In fact, many therapists will work with patients to find the right activity and environmental modifications patients need to effectively work around knee pain arthritis symptoms. Physical therapists and occupational therapists who routinely work with arthritis patients are very capable in helping those with knee pain arthritis find the right modifications to daily activities and living areas. This may include such modifications as using walking aids during acute knee pain arthritis attacks. It may also include such modifications as walk-thru bathtubs or other arthritis friendly household improvements that allow for common knee pain arthritis obstacles to be removed or otherwise avoided.
While physical and occupational therapy combined with modifications can help patients cope with knee pain arthritis, it is likely that other treatment options will also be necessary in order for patients to maintain normal activity levels. However, patients must understand, even with adding medications, dietary supplements, physical and/or occupational therapy, and exercise, knee pain arthritis is progressive by nature. There will come a time when knee pain arthritis will require severe limitations on daily activities. When that time comes, it may be necessary to take a serious look at knee replacement surgery. However, in the meantime, there are options.
The use of medications such as NSAIDs or prescription TNF inhibitors is a common way to treat knee pain arthritis.

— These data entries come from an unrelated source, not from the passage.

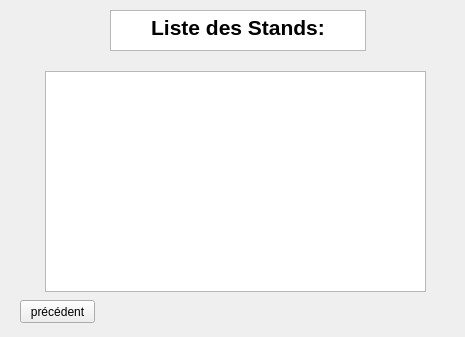
TheoLefeuvre16/TP_GLPOO, file list_stand.ui: the form before one commit.
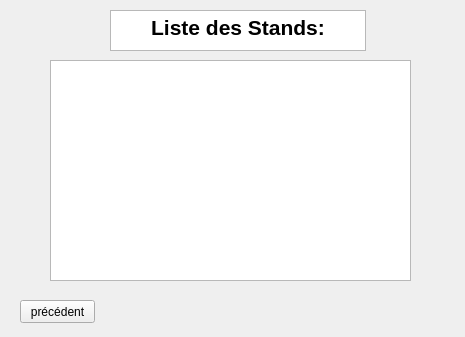
The form after the commit.

Diff of the .ui file:
```diff
--- a/list_stand.ui
+++ b/list_stand.ui
@@ -30,16 +30,6 @@
 &lt;p align=&quot;center&quot; style=&quot; margin-top:0px; margin-bottom:0px; margin-left:0px; margin-right:0px; -qt-block-indent:0; text-indent:0px;&quot;&gt;&lt;span style=&quot; font-size:16pt; font-weight:600;&quot;&gt;Liste des Stands:&lt;/span&gt;&lt;/p&gt;&lt;/body&gt;&lt;/html&gt;</string>
    </property>
   </widget>
-  <widget class="QTextBrowser" name="textBrowser_2">
-   <property name="geometry">
-    <rect>
-     <x>45</x>
-     <y>71</y>
-     <width>381</width>
-     <height>221</height>
-    </rect>
-   </property>
-  </widget>
   <widget class="QPushButton" name="pushButton">
    <property name="geometry">
     <rect>
@@ -53,6 +43,16 @@
     <string>précédent</string>
    </property>
   </widget>
+  <widget class="QPlainTextEdit" name="plainTextEdit">
+   <property name="geometry">
+    <rect>
+     <x>50</x>
+     <y>60</y>
+     <width>361</width>
+     <height>221</height>
+    </rect>
+   </property>
+  </widget>
  </widget>
  <resources/>
  <connections/>
```
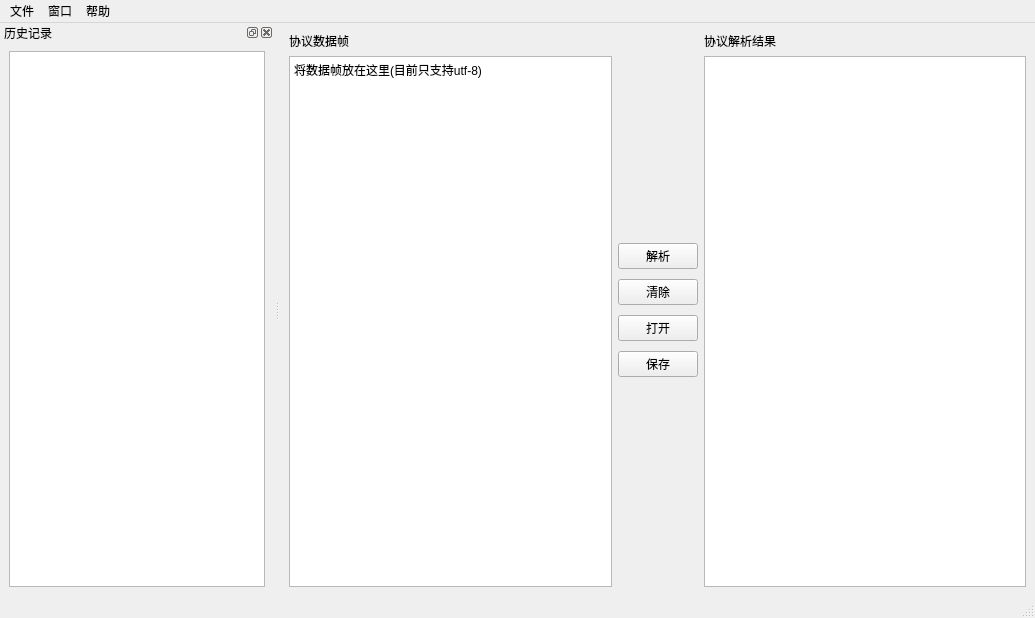
The window that UI/UI.ui (Manon-des-sources/-) describes before a commit, drawn with Qt 5.
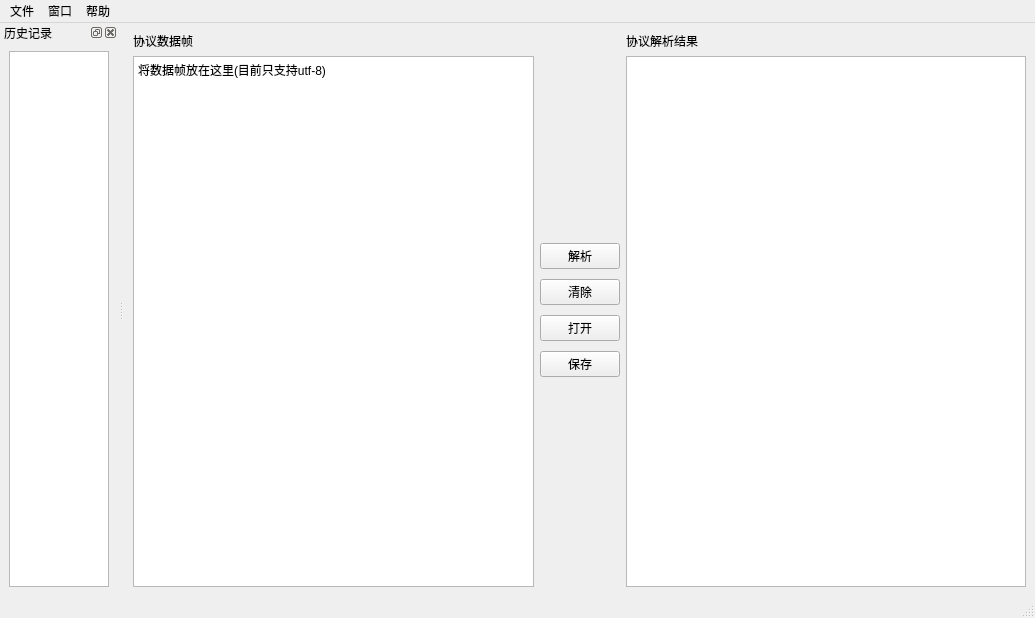
The same window after the commit. Icons and pictures are not drawn.

Commit message: 【增加】其他几个窗口.ui文件(协议编辑器、协议调试器)

```diff
--- a/UI/UI.ui
+++ b/UI/UI.ui
@@ -299,9 +299,15 @@
     <layout class="QVBoxLayout" name="verticalLayout_5">
      <item>
       <widget class="QTreeView" name="treeView_history_2">
+       <property name="sizePolicy">
+        <sizepolicy hsizetype="Fixed" vsizetype="Expanding">
+         <horstretch>0</horstretch>
+         <verstretch>0</verstretch>
+        </sizepolicy>
+       </property>
        <property name="maximumSize">
         <size>
-         <width>16777215</width>
+         <width>100</width>
          <height>16777215</height>
         </size>
        </property>
```
Left out of the diff: 33 changed lines with no effect on the pictures. The commit also changes 6 other files.
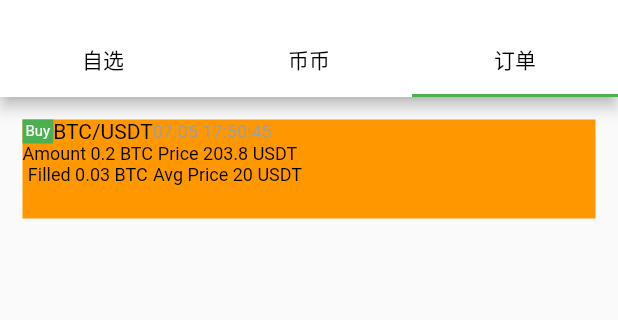
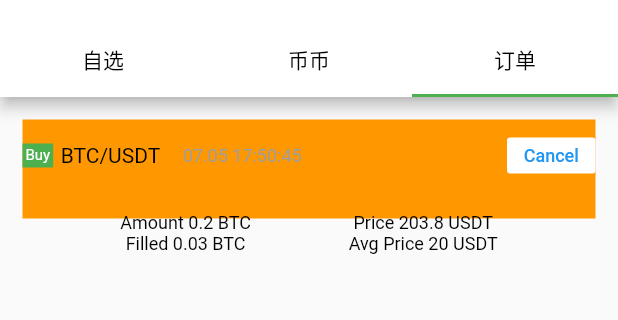
Before and after one commit to 156980441/flutter_demo, a Flutter app: the screen it shows after launch, tab 3 chosen, on a phone screen of 412 x 824 dp, the part 59-379 px from its top. Run offline on Flutter 3.47's test engine with Material 2 defaults, Android fonts, the phone set to English and light mode, and no system bars; our stand-ins replace flutter_native_web, flutter_swiper, fluttertoast, shared_preferences; missing offline and left inert: a package; generated files the repository leaves out were written again; network calls fail.

Commit message:
【提交类型】new 【修改内容】订单 UI 【影响范围】bb 【风险评估】low

```diff
--- a/flutter_news/lib/order/order_view.dart
+++ b/flutter_news/lib/order/order_view.dart
@@ -52,7 +52,9 @@ class _OrderViewState extends State<OrderView> {
                       ),
                     ),
                   ),
-                  Align(
+                  Container(
+                    margin: const EdgeInsets.only(left: 5, right: 15),
+                    child: Align(
                       alignment: Alignment.center,
                       child: Text(
                         _orders[index].symbol,
@@ -60,56 +62,76 @@ class _OrderViewState extends State<OrderView> {
                         style: TextStyle(fontSize: 14, color: Colors.black),
                       ),
                     ),
-                  Align(
-                    alignment: Alignment.center,
+                  ),
+                  Expanded(
+                    child: Align(
+                      alignment: Alignment.centerLeft,
                       child: Text(
                         _orders[index].ctime,
                         textAlign: TextAlign.center,
                         style: TextStyle(fontSize: 12, color: Colors.grey),
                       ),
                     ),
+                  ),
+                  ButtonTheme(
+                    minWidth: 59,
+                    height: 24,
+                    child: FlatButton(
+                      color: Colors.white,
+                      textColor: Colors.blue,
+                      disabledColor: Colors.grey,
+                      disabledTextColor: Colors.grey,
+                      padding: EdgeInsets.all(2.0),
+                      splashColor: Colors.blueAccent,
+                      onPressed: () {},
+                      child: Text(
+                        "Cancel",
+                        style: TextStyle(fontSize: 12.0),
+                      ),
+                    ),
+                  ),
                 ],
               ),
-
-              Row(
+              Container(
+                margin: const EdgeInsets.only(top: 14),
+                child: Row(
+                  mainAxisAlignment: MainAxisAlignment.spaceEvenly,
                   children: <Widget>[
                     Column(
                       children: <Widget>[
                         Align(
-                        alignment: Alignment.center,
+                          alignment: Alignment.centerLeft,
                           child: Text(
                             'Amount ${_orders[index].amount}',
-                          textAlign: TextAlign.center,
+                            textAlign: TextAlign.left,
                             style: TextStyle(fontSize: 12, color: Colors.black),
                           ),
                         ),
                         Align(
-                        alignment: Alignment.center,
+                          alignment: Alignment.centerLeft,
                           child: Text(
                             'Filled ${_orders[index].filled}',
-                          textAlign: TextAlign.center,
+                            textAlign: TextAlign.left,
                             style: TextStyle(fontSize: 12, color: Colors.black),
                           ),
                         ),
-
                       ],
                     ),
-
                     Column(
                       children: <Widget>[
                         Align(
-                        alignment: Alignment.center,
+                          alignment: Alignment.centerLeft,
                           child: Text(
                             'Price ${_orders[index].price}',
-                          textAlign: TextAlign.center,
+                            textAlign: TextAlign.left,
                             style: TextStyle(fontSize: 12, color: Colors.black),
                           ),
                         ),
                         Align(
-                        alignment: Alignment.center,
+                          alignment: Alignment.centerLeft,
                           child: Text(
                             'Avg Price ${_orders[index].margin}',
-                          textAlign: TextAlign.center,
+                            textAlign: TextAlign.left,
                             style: TextStyle(fontSize: 12, color: Colors.black),
                           ),
                         ),
@@ -117,11 +139,12 @@ class _OrderViewState extends State<OrderView> {
                     ),
                   ],
                 ),
+              ),
             ],
           ),
           width: MediaQuery.of(context).size.width,
-          color: index % 2 == 0 ? Colors.orange : Colors.blueAccent,
-          height: 130,
+          color: Colors.orange,
+          height: 66,
         ),
         onTap: () {
           Navigator.push(
```
Lines whose indentation alone changed are shown as unchanged.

These medications allow for continued participation in normal daily activities, even when knee pain arthritis requires modification of those activities. In fact, most patients taking medications for knee pain arthritis continue to do so throughout their condition. Dietary supplements, activity modification, and exercise can lessen the need for chemical intervention, and can prolong the time until surgical intervention must be considered, but most patients still require some form of prescription medication as the disease progresses. They may minimize their dependence on these meds, but their use is generally still needed to function.